So back to the conversation between my buddy and the older guy. They discuss the older gent’s plan to move to an unpopulated stretch of river were he would have a water source and where he could hunt and fish for food. This will rapidly turn into literal survival scenario,…..scratching an existence out of nothing, as opposed to decent living. A camper, six months or more of stored food, seeds and a small group of alike minded and supplied people would make this much more viable.

This all boils down to preparation. Everybody be safe and prepare well.

Thursday, May 6, 2010

Urban Survival Skills – Wilderness Survival

I am often asked for recommendations on wilderness survival training courses and references on back country survival.
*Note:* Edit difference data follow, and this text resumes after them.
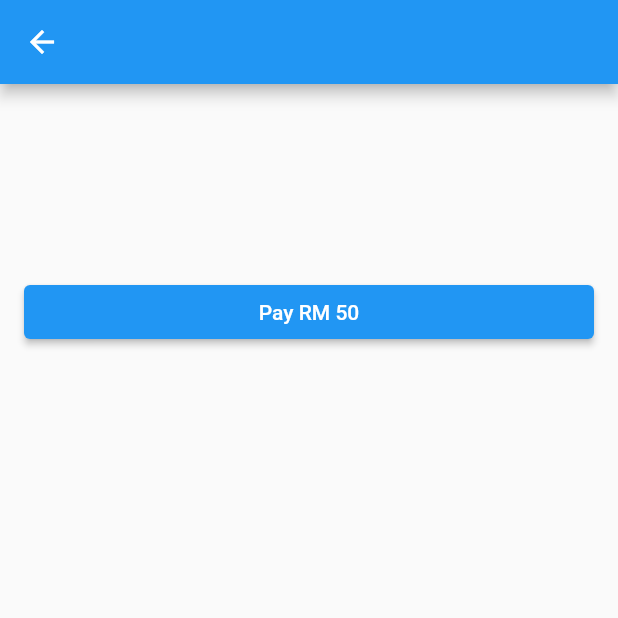
After one commit to tomyamGTX/aqwise_tutorial, a Flutter app: the screen it shows after launch, after a tap on "Stripe Payment Sheet", on a phone screen of 412 x 824 dp, the top half of it. The commit adds this screen. Run offline on Flutter 3.47's test engine with Material 2 defaults, Android fonts, the phone set to English and light mode, and no system bars; our stand-ins replace device_info_plus, firebase_auth, firebase_core, flutter_credit_card, get_storage, package_info_plus and 1 more; missing offline and left inert: flutter_stripe, tree_view; accounts and stored records are empty; generated files the repository leaves out were written again; network calls fail.

Commit message:
add payment sheet using stripe

```diff
--- a/lib/main.dart
+++ b/lib/main.dart
@@ -3,9 +3,12 @@ import 'package:aqwise_stripe_payment/favourite_list/favourite.provider.dart';
 import 'package:aqwise_stripe_payment/favourite_list/favourite.screen.dart';
 import 'package:aqwise_stripe_payment/payment/payment.provider.dart';
 import 'package:aqwise_stripe_payment/payment/payment.screen.dart';
+import 'package:aqwise_stripe_payment/payment/payment.sheet.dart';
 import 'package:aqwise_stripe_payment/url_handler/url.screen.dart';
+import 'package:aqwise_stripe_payment/widgets/constant.dart';
 import 'package:firebase_core/firebase_core.dart';
 import 'package:flutter/material.dart';
+import 'package:flutter_stripe/flutter_stripe.dart';
 import 'package:get_storage/get_storage.dart';
 import 'package:provider/provider.dart';
 
@@ -17,7 +20,9 @@ import 'firebase_options.dart';
 import 'loop/loop.screen.dart';
 
 Future<void> main() async {
-  await WidgetsFlutterBinding.ensureInitialized();
+  WidgetsFlutterBinding.ensureInitialized();
+  Stripe.publishableKey = publishkey;
+  await Stripe.instance.applySettings();
   await GetStorage.init();
   await Firebase.initializeApp(
     options: DefaultFirebaseOptions.currentPlatform,
@@ -94,7 +99,15 @@ class _MyHomePageState extends State<MyHomePage> {
                         MaterialPageRoute(
                             builder: (context) => const PaymentScreen()));
                   },
-                  child: const Text('Stripe Payment')),
+                  child: const Text('Stripe Custom Payment')),
+              ElevatedButton(
+                  onPressed: () {
+                    Navigator.push(
+                        context,
+                        MaterialPageRoute(
+                            builder: (context) => const PaymentSheet()));
+                  },
+                  child: const Text('Stripe Payment Sheet')),
               ElevatedButton(
                   onPressed: () {
                     Navigator.push(
--- a/lib/payment/payment.screen.dart
+++ b/lib/payment/payment.screen.dart
@@ -8,7 +8,7 @@ import 'package:flutter_credit_card/credit_card_widget.dart';
 import 'package:provider/provider.dart';
 import 'package:url_launcher/url_launcher.dart';
 
-import '../../services/stripe.service.dart';
+import 'stripe.service.dart';
 
 class PaymentScreen extends StatefulWidget {
   const PaymentScreen({Key? key}) : super(key: key);
@@ -53,8 +53,10 @@ class _PaymentScreenState extends State<PaymentScreen> {
       setState(() {});
       var paymentMethodID = paymentMethod['id'];
       var id = Provider.of<PaymentProvider>(context, listen: false).pid;
+      var cid = Provider.of<PaymentProvider>(context, listen: false).cid;
       if (Provider.of<PaymentProvider>(context, listen: false).pid == null) {
-        paymentIntent = await StripeService.createPaymentIntent('5000', 'MYR');
+        paymentIntent =
+            await StripeService.createPaymentIntent('5000', 'MYR', cid, email);
 
         setState(() {});
         id = paymentIntent!['id'];
--- /dev/null
+++ b/lib/payment/payment.sheet.dart
@@ -0,0 +1,59 @@
+import 'package:aqwise_stripe_payment/payment/stripe.service.dart';
+import 'package:aqwise_stripe_payment/widgets/exmple.scaffold.dart';
+import 'package:flutter/material.dart';
+import 'package:flutter_stripe/flutter_stripe.dart';
+
+class PaymentSheet extends StatefulWidget {
+  const PaymentSheet({Key? key}) : super(key: key);
+
+  @override
+  State<PaymentSheet> createState() => _PaymentSheetState();
+}
+
+class _PaymentSheetState extends State<PaymentSheet> {
+  Future<void> initPayment() async {
+    try {
+      //get user detail before proceed
+      dynamic customer = await StripeService.createCustomer('Hakimi',
+          '013456789', 'hakimimdnoor90@gmail.com', 'buy test premium');
+      String custId = customer['id'];
+      //change price and get user email
+      dynamic paymentIntent = await StripeService.createPaymentIntent(
+          '5000', 'MYR', custId, 'hakimimdnoor90@gmail.com');
+      dynamic ephmeralkey = await StripeService.createEphemeralKey(custId);
+      String clientSecret = paymentIntent['client_secret'];
+      await Stripe.instance.initPaymentSheet(
+          paymentSheetParameters: SetupPaymentSheetParameters(
+        paymentIntentClientSecret: clientSecret,
+        merchantDisplayName: 'AQ WISE TUTORIAL',
+        customerId: custId,
+        customerEphemeralKeySecret: ephmeralkey['secret'],
+      ));
+      await Stripe.instance.presentPaymentSheet();
+      var updatedIntent = await StripeService.getIntent(paymentIntent['id']);
+      print(updatedIntent['charges']['data'].last['receipt_url']);
+      if (!mounted) return;
+      ScaffoldMessenger.of(context)
+          .showSnackBar(const SnackBar(content: Text('Payment Success')));
+      //update user data on db here
+    } catch (error) {
+      if (error is StripeException) {
+        ScaffoldMessenger.of(context)
+            .showSnackBar(SnackBar(content: Text(error.error.message!)));
+      } else {
+        ScaffoldMessenger.of(context)
+            .showSnackBar(SnackBar(content: Text(error.toString())));
+      }
+    }
+  }
+
+  @override
+  Widget build(BuildContext context) {
+    return ExampleScaffold(
+      padding: const EdgeInsets.all(16),
+      children: [
+        ElevatedButton(onPressed: initPayment, child: const Text('Pay RM 50'))
+      ],
+    );
+  }
+}
--- /dev/null
+++ b/lib/widgets/constant.dart
@@ -0,0 +1,17 @@
+import 'package:flutter/foundation.dart';
+
+String publishkey =
+    'pk_test_51KUoMmH8qbOVfW8TpDMbk4SQbcncSFc9y8sEOE2iHtIvm7nKd0MdQrs8SZp49jY5ZiDKI2qYLS276RcvmKfIe55Z00yIGfZX2g';
+String secretKey =
+    'sk_test_51KUoMmH8qbOVfW8To6sFBH3Mg7yXUzdBXUw6VOM7dy0I9LA8JqaTFIS44SenWfY61DrKSvgWmm4Pi05OZWed7SRn00GI4jxA9V';
+
+// If you are using a real device to test the integration replace this url
+// with the endpoint of your test server (it usually should be the IP of your computer)
+final kApiUrl = defaultTargetPlatform == TargetPlatform.android
+    ? 'http://10.0.2.2:4242'
+    : 'http://localhost:4242';
+String paymentIntentURL = '$kApiUrl/payment_intents';
+Map<String, String> headers = {
+  'Authorization': 'Bearer $secretKey',
+  'Content-Type': 'application/x-www-form-urlencoded'
+};
--- /dev/null
+++ b/lib/widgets/exmple.scaffold.dart
@@ -0,0 +1,56 @@
+import 'package:flutter/material.dart';
+
+class ExampleScaffold extends StatelessWidget {
+  final List<Widget> children;
+  final List<String> tags;
+  final String title;
+  final EdgeInsets? padding;
+  const ExampleScaffold({
+    Key? key,
+    this.children = const [],
+    this.tags = const [],
+    this.title = '',
+    this.padding,
+  }) : super(key: key);
+
+  @override
+  Widget build(BuildContext context) {
+    return Scaffold(
+      appBar: AppBar(),
+      body: SingleChildScrollView(
+        child: Column(
+          mainAxisAlignment: MainAxisAlignment.start,
+          crossAxisAlignment: CrossAxisAlignment.stretch,
+          children: [
+            SizedBox(height: 60),
+            Padding(
+              child: Text(title, style: Theme.of(context).textTheme.headline5),
+              padding: EdgeInsets.symmetric(horizontal: 20),
+            ),
+            SizedBox(height: 4),
+            Padding(
+              child: Row(
+                children: [
+                  for (final tag in tags) Chip(label: Text(tag)),
+                ],
+              ),
+              padding: EdgeInsets.symmetric(horizontal: 20),
+            ),
+            SizedBox(height: 20),
+            if (padding != null)
+              Padding(
+                padding: padding!,
+                child: Column(
+                  mainAxisAlignment: MainAxisAlignment.start,
+                  crossAxisAlignment: CrossAxisAlignment.stretch,
+                  children: children,
+                ),
+              )
+            else
+              ...children,
+          ],
+        ),
+      ),
+    );
+  }
+}
--- a/pubspec.yaml
+++ b/pubspec.yaml
@@ -41,6 +41,7 @@ dependencies:
   firebase_core:
   firebase_auth:
   tree_view: ^0.0.6
+  flutter_stripe: ^5.1.0
 
 
   # The following adds the Cupertino Icons font to your application.
```
Also changed, not shown: lib/payment/stripe.service.dart (renamed from lib/services/stripe.service.dart, +40 -2 lines), lib/widgets/loading.button.dart (added, +62 -0 lines), pubspec.lock, 4 other files.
I was a Wilderness Survival Instructor for a military course where we presented two days of hands on round, robin type instruction on various desert survival related subjects including: Survival Sheltercraft; Building expedient weapons; Traps, Snares and Hunting; Water procurement and Purification; Edible Plants and Medicinal Uses; Poisonous Plants; Poisonous Dwellers (predominantly Rattlesnakes); Fire Starting; Navigation without mechanical aids; and, Recognizing and treating Dehydration and Heat Injuries. We then placed these individuals in small teams into a desert environment where they had to move 60 miles in 8 days to a pickup point for recovery. They were not given anything other than 2 one quart canteens and knife and some parachute suspension line, and, only eat or drank what they found or caught.
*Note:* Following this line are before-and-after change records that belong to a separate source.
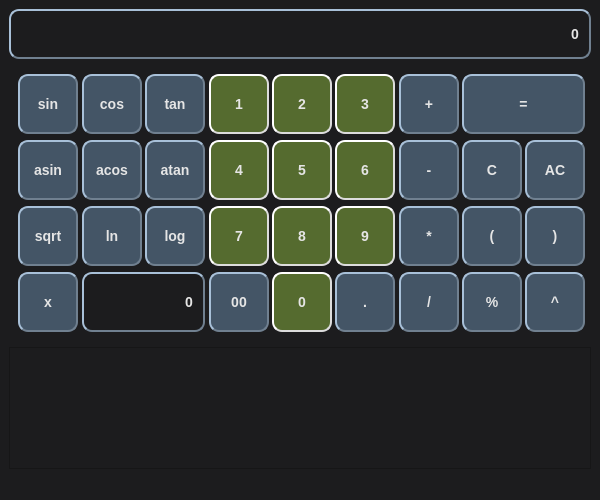
Above: src/qt_view/form.ui from klotzgal/SmartCalc3 before the change. Below: the same form after it.
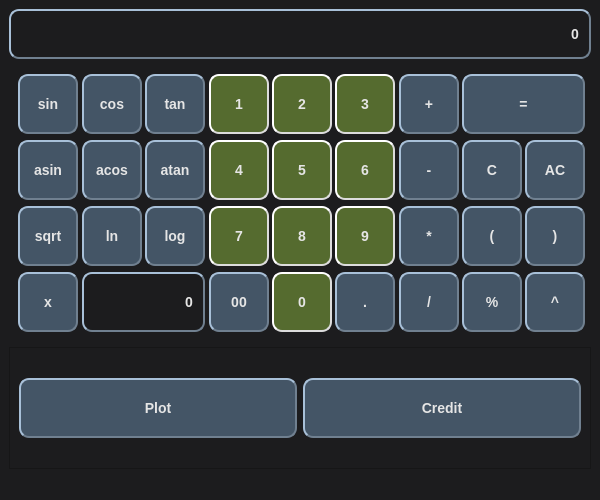
That is the form after the change.

Commit message: feat: first plot

Patch:
```diff
--- a/src/qt_view/form.ui
+++ b/src/qt_view/form.ui
@@ -24,7 +24,7 @@
   </property>
   <property name="maximumSize">
    <size>
-    <width>687</width>
+    <width>600</width>
     <height>500</height>
    </size>
   </property>
@@ -1188,6 +1188,64 @@
       <property name="frameShadow">
        <enum>QFrame::Raised</enum>
       </property>
+      <layout class="QHBoxLayout" name="horizontalLayout">
+       <item>
+        <widget class="QPushButton" name="button_plot">
+         <property name="sizePolicy">
+          <sizepolicy hsizetype="MinimumExpanding" vsizetype="Fixed">
+           <horstretch>0</horstretch>
+           <verstretch>0</verstretch>
+          </sizepolicy>
+         </property>
+         <property name="minimumSize">
+          <size>
+           <width>60</width>
+           <height>60</height>
+          </size>
+         </property>
+         <property name="maximumSize">
+          <size>
+           <width>9999</width>
+           <height>60</height>
+          </size>
+         </property>
+         <property name="styleSheet">
+          <string notr="true"/>
+         </property>
+         <property name="text">
+          <string>Plot</string>
+         </property>
+        </widget>
+       </item>
+       <item>
+        <widget class="QPushButton" name="button_x_3">
+         <property name="sizePolicy">
+          <sizepolicy hsizetype="MinimumExpanding" vsizetype="Fixed">
+           <horstretch>0</horstretch>
+           <verstretch>0</verstretch>
+          </sizepolicy>
+         </property>
+         <property name="minimumSize">
+          <size>
+           <width>60</width>
+           <height>60</height>
+          </size>
+         </property>
+         <property name="maximumSize">
+          <size>
+           <width>9999</width>
+           <height>60</height>
+          </size>
+         </property>
+         <property name="styleSheet">
+          <string notr="true"/>
+         </property>
+         <property name="text">
+          <string>Credit</string>
+         </property>
+        </widget>
+       </item>
+      </layout>
      </widget>
     </item>
    </layout>
```
Left out of the diff: 2 changed lines with no effect on the pictures. The commit also changes 16 other files.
Anybody going through this training will have the skills and understanding to survive not only in Desert environments or also other wilderness’ as principles and techniques are essential the same even as some of the environmental concerns, animals and plant life changes.
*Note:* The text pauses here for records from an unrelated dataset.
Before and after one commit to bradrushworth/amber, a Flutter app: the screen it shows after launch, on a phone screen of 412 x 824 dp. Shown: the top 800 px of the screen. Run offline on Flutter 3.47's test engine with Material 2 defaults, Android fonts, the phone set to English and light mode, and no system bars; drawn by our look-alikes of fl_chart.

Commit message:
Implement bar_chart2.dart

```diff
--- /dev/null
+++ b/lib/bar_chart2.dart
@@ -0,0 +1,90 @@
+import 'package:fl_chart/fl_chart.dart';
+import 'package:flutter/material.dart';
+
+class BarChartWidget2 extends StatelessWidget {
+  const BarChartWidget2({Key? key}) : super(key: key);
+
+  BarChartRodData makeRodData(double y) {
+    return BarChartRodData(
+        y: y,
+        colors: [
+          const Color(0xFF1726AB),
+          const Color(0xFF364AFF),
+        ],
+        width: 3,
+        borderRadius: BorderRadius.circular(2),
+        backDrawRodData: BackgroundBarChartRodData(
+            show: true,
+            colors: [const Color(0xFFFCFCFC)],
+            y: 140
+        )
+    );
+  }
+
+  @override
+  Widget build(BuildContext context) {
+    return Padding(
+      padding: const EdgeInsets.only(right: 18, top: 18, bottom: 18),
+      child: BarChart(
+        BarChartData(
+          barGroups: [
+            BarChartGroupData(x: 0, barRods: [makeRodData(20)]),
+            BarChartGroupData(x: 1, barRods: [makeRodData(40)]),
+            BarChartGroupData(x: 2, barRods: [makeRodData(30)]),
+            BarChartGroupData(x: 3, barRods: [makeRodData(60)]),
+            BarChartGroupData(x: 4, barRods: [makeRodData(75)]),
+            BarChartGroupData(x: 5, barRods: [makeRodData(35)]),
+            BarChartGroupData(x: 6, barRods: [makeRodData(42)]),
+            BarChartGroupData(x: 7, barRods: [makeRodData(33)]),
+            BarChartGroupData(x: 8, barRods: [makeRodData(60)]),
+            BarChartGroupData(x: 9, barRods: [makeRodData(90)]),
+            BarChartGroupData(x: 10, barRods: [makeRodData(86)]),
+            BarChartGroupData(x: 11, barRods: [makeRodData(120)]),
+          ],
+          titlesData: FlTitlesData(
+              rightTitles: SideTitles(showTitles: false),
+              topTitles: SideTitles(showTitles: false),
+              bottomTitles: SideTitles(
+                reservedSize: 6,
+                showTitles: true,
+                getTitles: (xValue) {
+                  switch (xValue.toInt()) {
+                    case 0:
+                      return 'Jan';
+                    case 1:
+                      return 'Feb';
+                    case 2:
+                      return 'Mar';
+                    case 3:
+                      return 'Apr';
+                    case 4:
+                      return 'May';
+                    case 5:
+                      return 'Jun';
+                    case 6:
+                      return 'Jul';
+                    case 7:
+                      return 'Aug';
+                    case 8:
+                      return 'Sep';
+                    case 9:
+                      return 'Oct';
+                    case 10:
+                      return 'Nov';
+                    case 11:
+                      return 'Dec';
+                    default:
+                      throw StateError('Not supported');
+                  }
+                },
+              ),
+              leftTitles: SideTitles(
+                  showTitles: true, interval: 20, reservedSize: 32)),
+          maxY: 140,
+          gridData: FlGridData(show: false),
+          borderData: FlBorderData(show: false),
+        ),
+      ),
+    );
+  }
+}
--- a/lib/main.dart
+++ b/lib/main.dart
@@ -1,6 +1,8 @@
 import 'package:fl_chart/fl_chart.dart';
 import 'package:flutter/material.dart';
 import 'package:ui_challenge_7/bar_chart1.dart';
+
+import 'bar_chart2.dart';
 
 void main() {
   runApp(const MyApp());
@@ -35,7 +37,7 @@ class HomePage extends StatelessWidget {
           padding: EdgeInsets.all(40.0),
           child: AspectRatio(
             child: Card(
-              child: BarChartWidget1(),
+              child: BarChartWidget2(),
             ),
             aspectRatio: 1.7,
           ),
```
But understand that being stranded in a wilderness and surviving until recovered is much different is living in degraded society after a collapse. To put it another way, anybody with sufficient training and skills can survive like an animal but living with any quality in an environment without packaged foods, services provided electricity and greater threats such as overtly operating gangs of criminals and lack of medical infrastructure is going to take a lot of planning, preparation and the acquisition of Survival related Gear, Equipment and Supplies.

Having said that, learning about surviving in the wilderness is something for the Urban Survivalist to consider especially if the Bug Out plan following a collapse may include transiting rural or remote areas, and possibly moving overland on foot. The Survival Bug Out Bag, which consists of essential Survival Gear and Equipment, should ensure you have the tools to survive until you get to your prepared Safe Location, but your movement may be much slower than you anticipate and you may run out of essential supplies and/or lose some of all of your kit.

So it pays to have the Wilderness Survival training and skills. Barring that the next best step is to have some decent reference material on Wilderness Survival.

For General Wilderness Survival there are three excellent books among many that we recommend: Tappan On Survival, by Mel Tappen; US Army Field Manual on Survival; and, John Wiseman’s SAS Survival handbook. These are available through the Recommended Reading link to the left and also on the bottom of this page.

For specific topics such as Edible Plants, three of the best resources we have found are; Wild Cards: Edible Wild Foods, by Linda Runyon; Edible Foods Master Class (book and DVD); and, an old time classic, Stalking the Wild Asparagus, by Euell Gibbons. Other good edible plants book are a available as well.